North Korea has ramped up its missile testing since the beginning of the year, and the US has expressed concern that the international community isn’t doing enough to stop them.

A screengrab from video aired on October 10, 2020 by North Korean state television shows what is believed to be the country’s new, unproven Hwasong-17 intercontinental ballistic missile on parade in Pyongyang during festivities to mark the 75th anniversary of North Korea’s ruling party.


A senior Biden administration official said Thursday that the February 26 and March 4 missile tests represented a “serious escalation” by North Korea, but that unlike three ICBM tests carried out in 2017, neither of the recent launches demonstrated the range or capabilities of the missile system involved.

They were “likely intended to test elements of this new system before the DPRK [North Korea] conducts a launch in full range, which they will potentially attempt to disguise as a space launch,” the official said, citing a US intelligence assessment they said had been made in close coordination with key regional allies Japan and South Korea. The information had been shared with other American allies, including at the United Nations.

Just last month the Kim regime said it would consider resuming “all temporarily-suspended activities” that it put on hold during a series of diplomatic overtures with the Trump administration.
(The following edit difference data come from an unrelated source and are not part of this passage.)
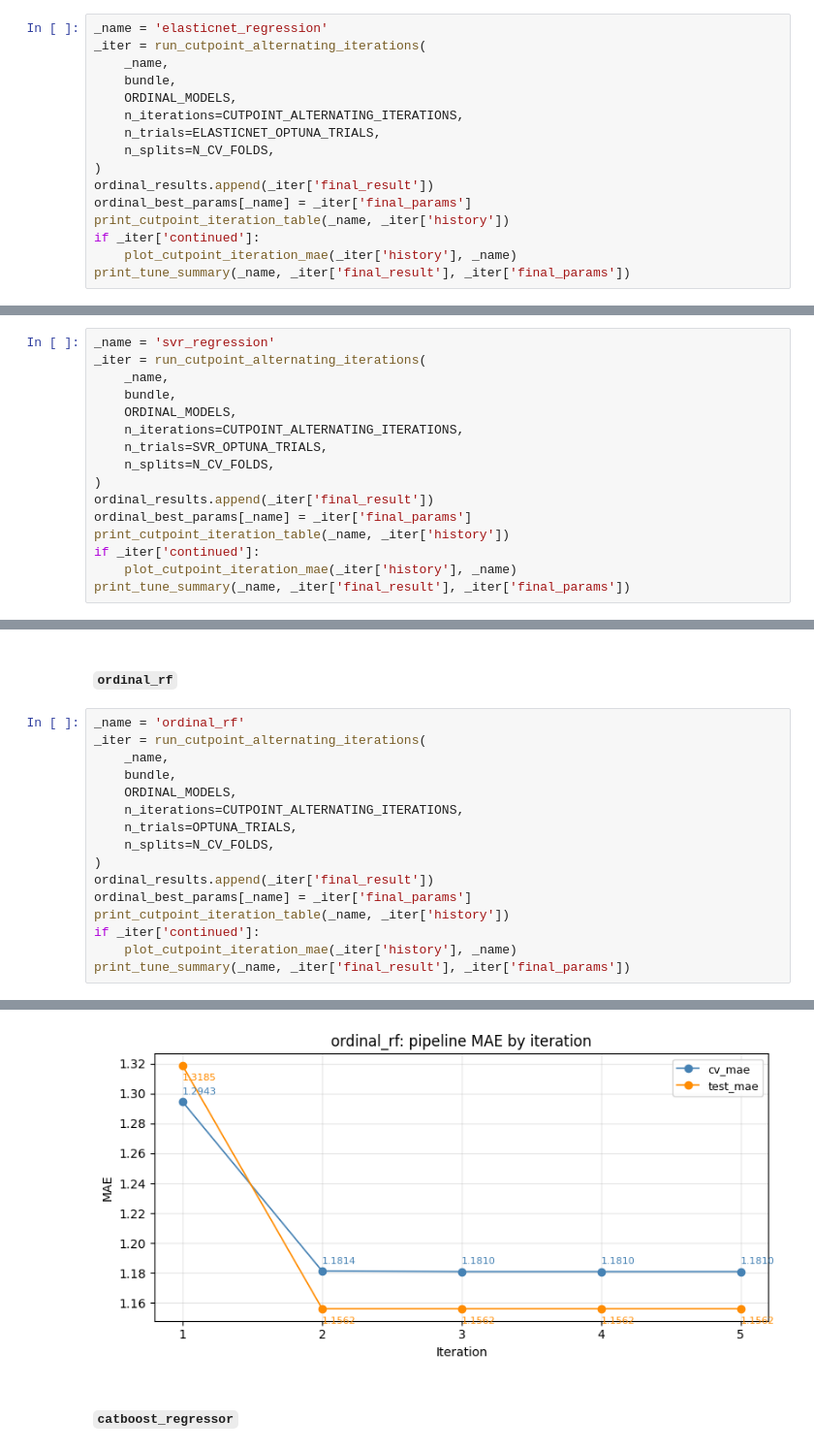
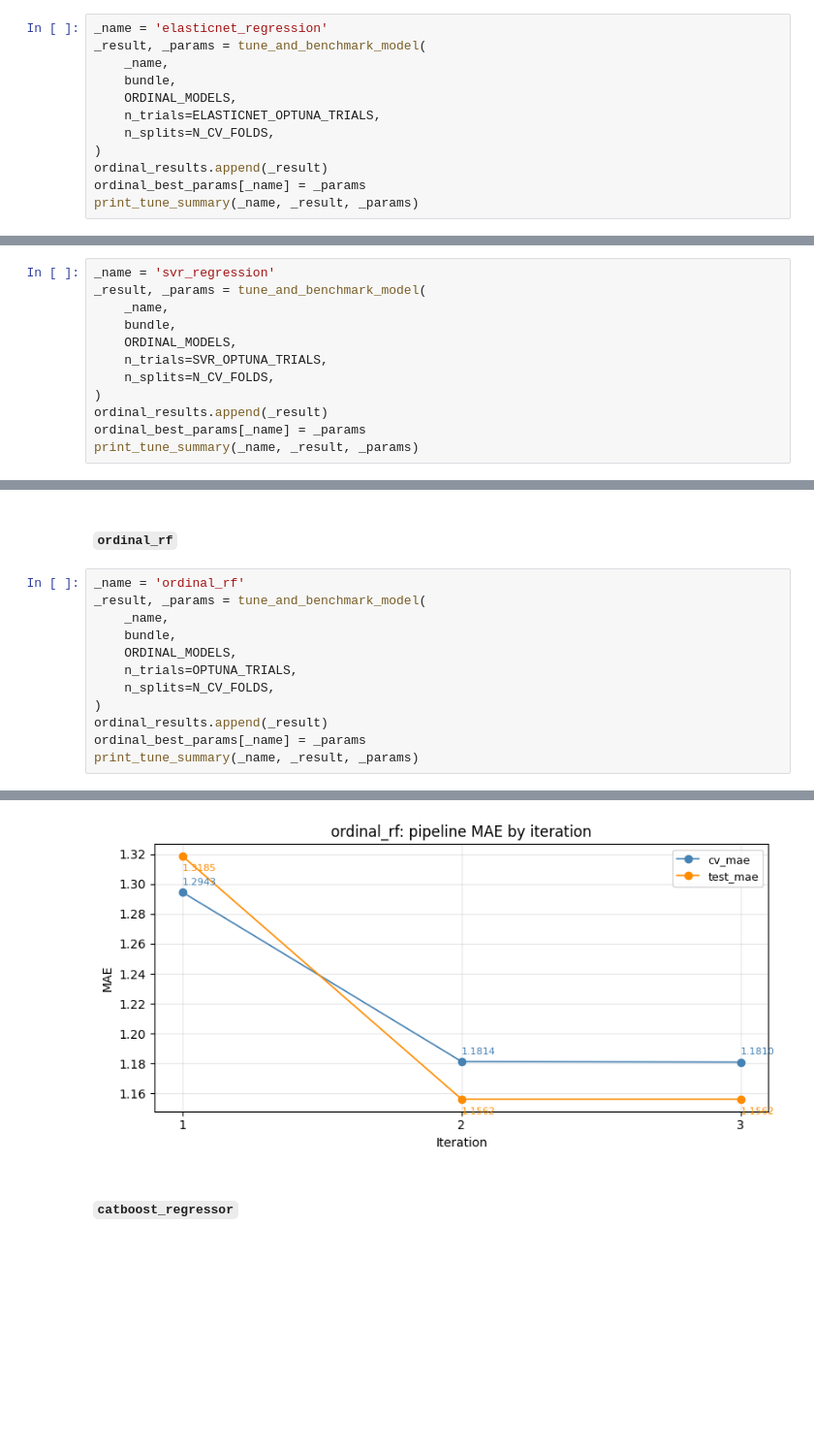
Before and after one commit to EstelleWang-UofT/ML-for-Women, a Jupyter notebook: notebooks/physical activity/4 fatigue regression.ipynb, the cells around one changed output, grey strips where cells are left out. Shown at 97% size. Saved outputs shown, nothing was run; the diff lists cells and outputs as text; blank space fills up the shorter version.

```diff
--- a/notebooks/physical activity/4 fatigue regression.ipynb
+++ b/notebooks/physical activity/4 fatigue regression.ipynb
@@ -193,18 +176,14 @@ print_tune_summary(_name, _iter['final_result'], _iter['final_params'])
 MSE with combined L1 (Lasso) and L2 (Ridge) penalties; helps when features are correlated (multicollinearity). **50 Optuna trials**; search ranges in `registry.get_search_space` (`alpha` log-uniform [1e-3, 10], `l1_ratio` [0, 1]).
 # %%
 _name = 'elasticnet_regression'
-_iter = run_cutpoint_alternating_iterations(
+_result, _params = tune_and_benchmark_model(
     _name,
     bundle,
     ORDINAL_MODELS,
-    n_iterations=CUTPOINT_ALTERNATING_ITERATIONS,
     n_trials=ELASTICNET_OPTUNA_TRIALS,
     n_splits=N_CV_FOLDS,
 )
-ordinal_results.append(_iter['final_result'])
-ordinal_best_params[_name] = _iter['final_params']
-print_cutpoint_iteration_table(_name, _iter['history'])
-if _iter['continued']:
-    plot_cutpoint_iteration_mae(_iter['history'], _name)
-print_tune_summary(_name, _iter['final_result'], _iter['final_params'])
+ordinal_results.append(_result)
+ordinal_best_params[_name] = _params
+print_tune_summary(_name, _result, _params)
 # %% [output]
@@ -231,18 +206,14 @@ print_tune_summary(_name, _iter['final_result'], _iter['final_params'])
 RBF-kernel SVR with epsilon-insensitive loss (Huber-like, similar to MAE). Numeric features are scaled via `StandardScaler` in the pipeline preprocessor. **50 Optuna trials**; search ranges in `registry.get_search_space` (`C` log [0.01, 10], `epsilon` log [1e-3, 1], `gamma` scale/auto/float).
 # %%
 _name = 'svr_regression'
-_iter = run_cutpoint_alternating_iterations(
+_result, _params = tune_and_benchmark_model(
     _name,
     bundle,
     ORDINAL_MODELS,
-    n_iterations=CUTPOINT_ALTERNATING_ITERATIONS,
     n_trials=SVR_OPTUNA_TRIALS,
     n_splits=N_CV_FOLDS,
 )
-ordinal_results.append(_iter['final_result'])
-ordinal_best_params[_name] = _iter['final_params']
-print_cutpoint_iteration_table(_name, _iter['history'])
-if _iter['continued']:
-    plot_cutpoint_iteration_mae(_iter['history'], _name)
-print_tune_summary(_name, _iter['final_result'], _iter['final_params'])
+ordinal_results.append(_result)
+ordinal_best_params[_name] = _params
+print_tune_summary(_name, _result, _params)
 # %% [output]
@@ -259,18 +230,14 @@ svr_regression: cutpoint values unchanged after iteration 1 (rint default); skip
 #### `ordinal_rf`
 # %%
 _name = 'ordinal_rf'
-_iter = run_cutpoint_alternating_iterations(
+_result, _params = tune_and_benchmark_model(
     _name,
     bundle,
     ORDINAL_MODELS,
-    n_iterations=CUTPOINT_ALTERNATING_ITERATIONS,
     n_trials=OPTUNA_TRIALS,
     n_splits=N_CV_FOLDS,
 )
-ordinal_results.append(_iter['final_result'])
-ordinal_best_params[_name] = _iter['final_params']
-print_cutpoint_iteration_table(_name, _iter['history'])
-if _iter['continued']:
-    plot_cutpoint_iteration_mae(_iter['history'], _name)
-print_tune_summary(_name, _iter['final_result'], _iter['final_params'])
+ordinal_results.append(_result)
+ordinal_best_params[_name] = _params
+print_tune_summary(_name, _result, _params)
 # %% [output]
@@ -289,8 +252,8 @@ print_tune_summary(_name, _iter['final_result'], _iter['final_params'])
 [ok] ordinal_rf
   best_params: {'n_estimators': 123, 'max_depth': 18, 'min_samples_leaf': 7}
   cv_mae: 1.1810
   test_mae: 1.1562
-[figure, old version]
+[figure, new version]
 # %% [markdown]
 #### `catboost_regressor`
 # %%
```
Also changed, not shown: parts of 21 cells of this notebook, 17 other files.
It was taken as a threat to resume testing of nuclear explosives — and long-range missiles.

Just last week, satellite imagery showed renewed activity at the North’s Punggye-Ri nuclear facility, which it closed in 2018. On Friday, South Korean media cited officials in Seoul as saying tunnels blown up at Punggye-Ri by North Korea years ago, in a bid to show the facility was out of service, appeared to be under repair.

In response to the latest tests the US military has ordered intensified intelligence, surveillance, and reconnaissance activities in the Yellow Sea, off North and South Korea’s west coast, and enhanced readiness among US ballistic missile defense forces in the region, the official said.
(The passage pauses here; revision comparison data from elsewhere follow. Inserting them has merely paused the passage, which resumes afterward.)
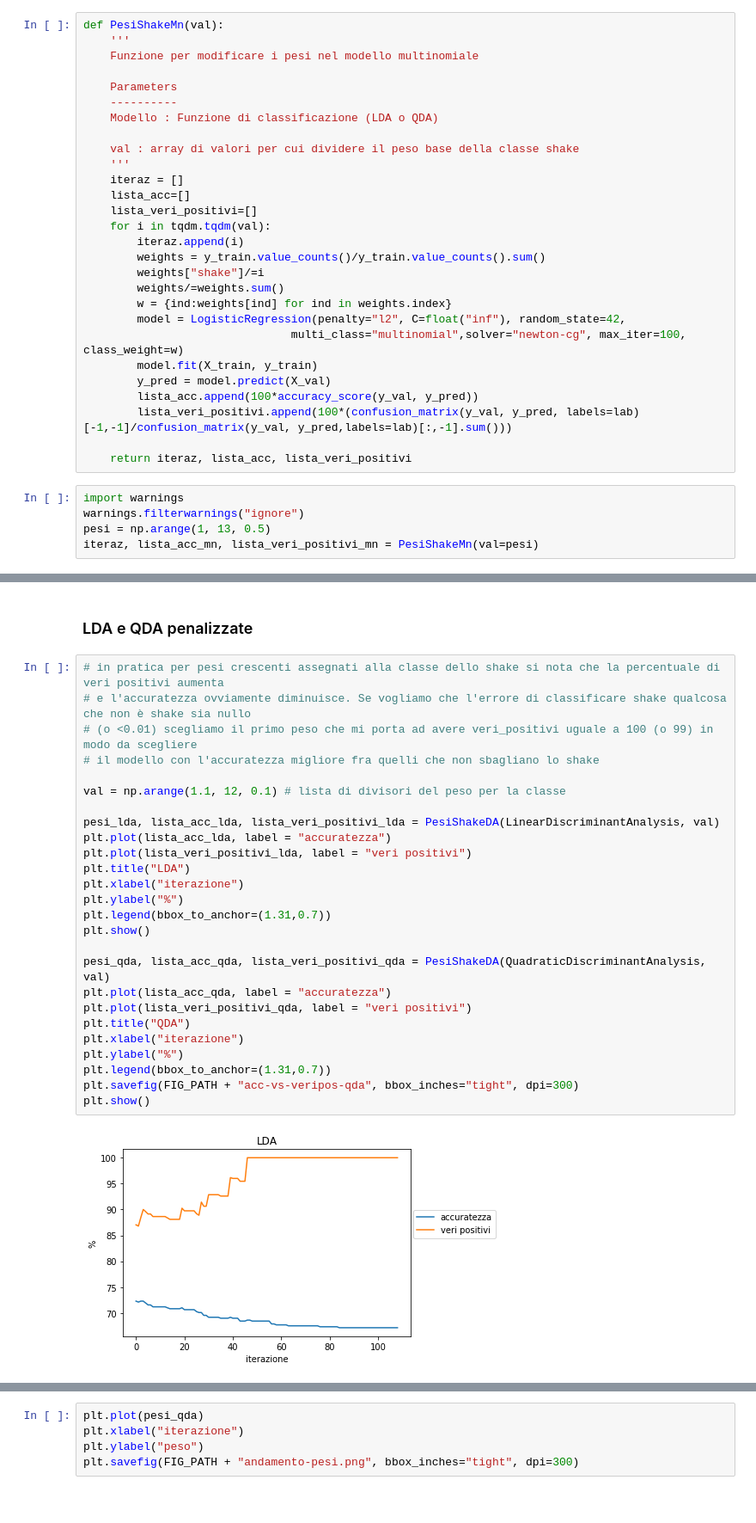
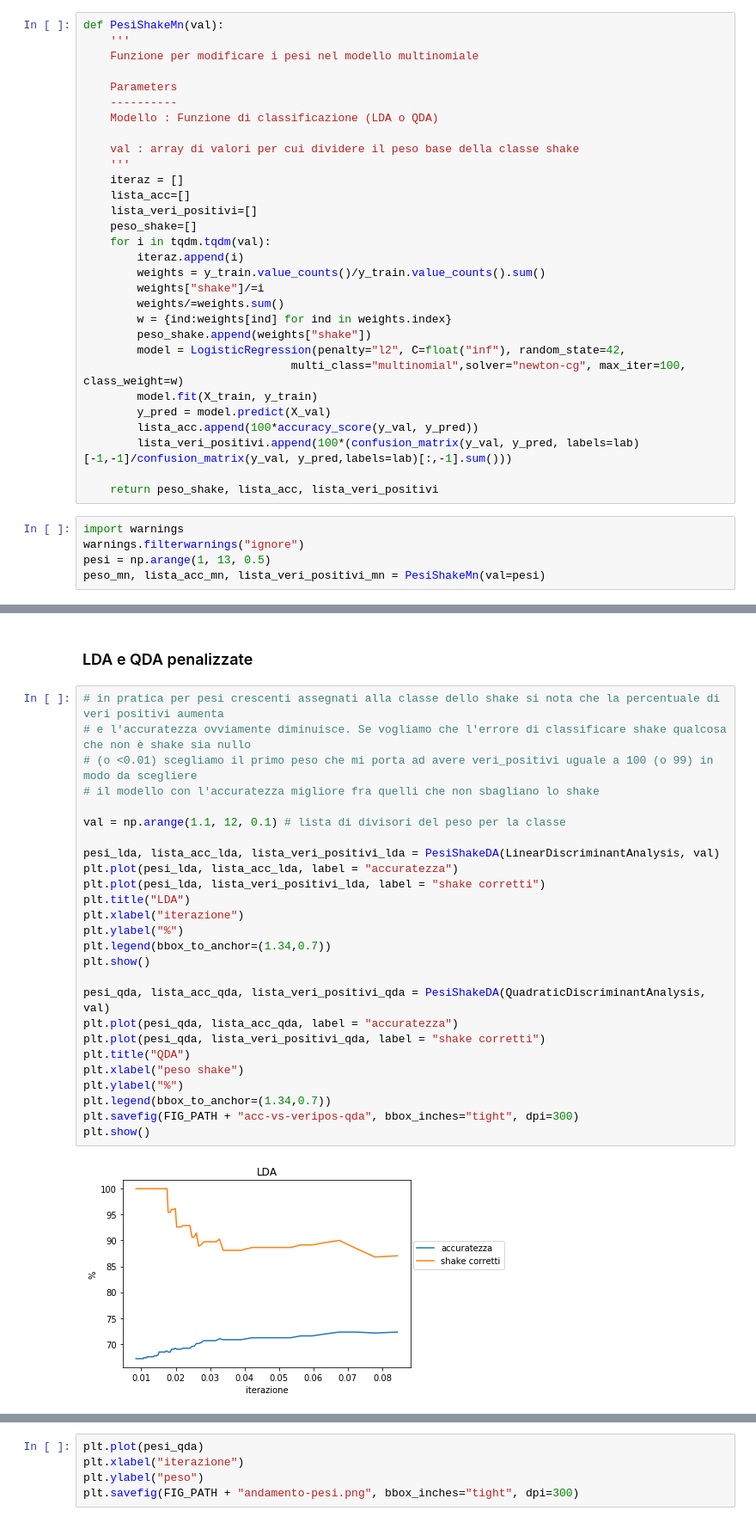
Before and after one commit to DedZago/msbd, a Jupyter notebook: Completo.ipynb, the cells around one changed output, grey strips where cells are left out. Shown at 86% size. Drawn from its saved outputs; the diff is of its cells as text.

Commit message:
pesi QDA

```diff
--- a/Completo.ipynb
+++ b/Completo.ipynb
@@ -136,12 +136,14 @@ def PesiShakeMn(val):
     iteraz = []
     lista_acc=[]
     lista_veri_positivi=[]
+    peso_shake=[]
     for i in tqdm.tqdm(val):
         iteraz.append(i)
         weights = y_train.value_counts()/y_train.value_counts().sum()
         weights["shake"]/=i
         weights/=weights.sum()
         w = {ind:weights[ind] for ind in weights.index}
+        peso_shake.append(weights["shake"])
         model = LogisticRegression(penalty="l2", C=float("inf"), random_state=42,
                                multi_class="multinomial",solver="newton-cg", max_iter=100, class_weight=w)
         model.fit(X_train, y_train)
@@ -149,9 +151,9 @@ def PesiShakeMn(val):
         lista_acc.append(100*accuracy_score(y_val, y_pred))
         lista_veri_positivi.append(100*(confusion_matrix(y_val, y_pred, labels=lab)[-1,-1]/confusion_matrix(y_val, y_pred,labels=lab)[:,-1].sum()))
 
-    return iteraz, lista_acc, lista_veri_positivi
+    return peso_shake, lista_acc, lista_veri_positivi
 # %%
 import warnings
 warnings.filterwarnings("ignore")
 pesi = np.arange(1, 13, 0.5)
-iteraz, lista_acc_mn, lista_veri_positivi_mn = PesiShakeMn(val=pesi)
+peso_mn, lista_acc_mn, lista_veri_positivi_mn = PesiShakeMn(val=pesi)
@@ -259,28 +284,28 @@ def PesiShakeDA(Modello, val):
 # %%
 # in pratica per pesi crescenti assegnati alla classe dello shake si nota che la percentuale di veri positivi aumenta
 # e l'accuratezza ovviamente diminuisce. Se vogliamo che l'errore di classificare shake qualcosa che non è shake sia nullo
 # (o <0.01) scegliamo il primo peso che mi porta ad avere veri_positivi uguale a 100 (o 99) in modo da scegliere
 # il modello con l'accuratezza migliore fra quelli che non sbagliano lo shake
 
 val = np.arange(1.1, 12, 0.1) # lista di divisori del peso per la classe
 
 pesi_lda, lista_acc_lda, lista_veri_positivi_lda = PesiShakeDA(LinearDiscriminantAnalysis, val)
-plt.plot(lista_acc_lda, label = "accuratezza")
-plt.plot(lista_veri_positivi_lda, label = "veri positivi")
+plt.plot(pesi_lda, lista_acc_lda, label = "accuratezza")
+plt.plot(pesi_lda, lista_veri_positivi_lda, label = "shake corretti")
 plt.title("LDA")
 plt.xlabel("iterazione")
 plt.ylabel("%")
-plt.legend(bbox_to_anchor=(1.31,0.7))
+plt.legend(bbox_to_anchor=(1.34,0.7))
 plt.show()
 
 pesi_qda, lista_acc_qda, lista_veri_positivi_qda = PesiShakeDA(QuadraticDiscriminantAnalysis, val)
-plt.plot(lista_acc_qda, label = "accuratezza")
-plt.plot(lista_veri_positivi_qda, label = "veri positivi")
+plt.plot(pesi_qda, lista_acc_qda, label = "accuratezza")
+plt.plot(pesi_qda, lista_veri_positivi_qda, label = "shake corretti")
 plt.title("QDA")
-plt.xlabel("iterazione")
+plt.xlabel("peso shake")
 plt.ylabel("%")
-plt.legend(bbox_to_anchor=(1.31,0.7))
+plt.legend(bbox_to_anchor=(1.34,0.7))
 plt.savefig(FIG_PATH + "acc-vs-veripos-qda", bbox_inches="tight", dpi=300)
 plt.show()
 # %% [output]
-[figure, old version]
+[figure, new version]
```
Also changed, not shown: parts of 4 cells of this notebook, 2 other files.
North Korea fires long-range missile, the most powerful since 2017


The US Treasury was to announce new actions to help prevent the Kim regime from accessing foreign items and technology needed to advance its missile programs, and the Biden administration official said there would be “a range of further actions in the coming days.”
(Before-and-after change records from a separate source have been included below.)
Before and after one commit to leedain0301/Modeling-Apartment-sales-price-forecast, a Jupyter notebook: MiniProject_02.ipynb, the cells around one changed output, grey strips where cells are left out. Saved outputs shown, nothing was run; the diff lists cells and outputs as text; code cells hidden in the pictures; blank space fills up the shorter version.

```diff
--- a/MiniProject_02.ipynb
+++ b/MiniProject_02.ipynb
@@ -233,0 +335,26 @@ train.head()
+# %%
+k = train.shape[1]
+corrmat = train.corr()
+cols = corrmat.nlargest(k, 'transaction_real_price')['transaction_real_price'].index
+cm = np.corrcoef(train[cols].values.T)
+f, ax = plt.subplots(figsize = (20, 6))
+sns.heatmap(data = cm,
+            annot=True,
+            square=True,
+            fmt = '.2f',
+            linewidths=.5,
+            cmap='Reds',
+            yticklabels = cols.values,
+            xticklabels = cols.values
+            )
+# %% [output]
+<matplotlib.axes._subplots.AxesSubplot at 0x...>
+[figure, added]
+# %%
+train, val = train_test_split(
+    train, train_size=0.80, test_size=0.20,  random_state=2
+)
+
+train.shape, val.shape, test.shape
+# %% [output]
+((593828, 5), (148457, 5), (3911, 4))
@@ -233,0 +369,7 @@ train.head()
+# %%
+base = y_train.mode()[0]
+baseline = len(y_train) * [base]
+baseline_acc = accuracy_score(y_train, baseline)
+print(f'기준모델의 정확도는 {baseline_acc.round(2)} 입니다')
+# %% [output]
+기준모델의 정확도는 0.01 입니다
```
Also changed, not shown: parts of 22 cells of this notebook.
President Biden has said before that he’s willing to meet Kim personally “when there is a serious agreement on the table,” but the White House says any top-level dialogue would need to be based on working-level negotiations, and North Korea “continues not to respond” to efforts to get those talks going.

Palmer says the Biden administration hasn’t proposed anything concrete to get talks under way.

Negotiations between Kim and former President Donald Trump in 2018 and 2019 collapsed with no deal to curb North Korea’s weapons program.

North Korean leader Kim Jong Un speaks to officials during a visit to his country’s Sohae satellite launching site in a photo distributed by the North Korean government’s official KCNA news agency on March 11, 2022.


Kim appeared Friday at a space launch pad and announced that he was going to speed up the development of his country’s military satellites.

Meanwhile, Palmer says Western analysts believe North Korea has manufactured enough nuclear material for at least one, maybe two more atomic weapons in the first 10 weeks of this year alone.

CBS News’ Sara Cook and Tucker Reals contributed to this report.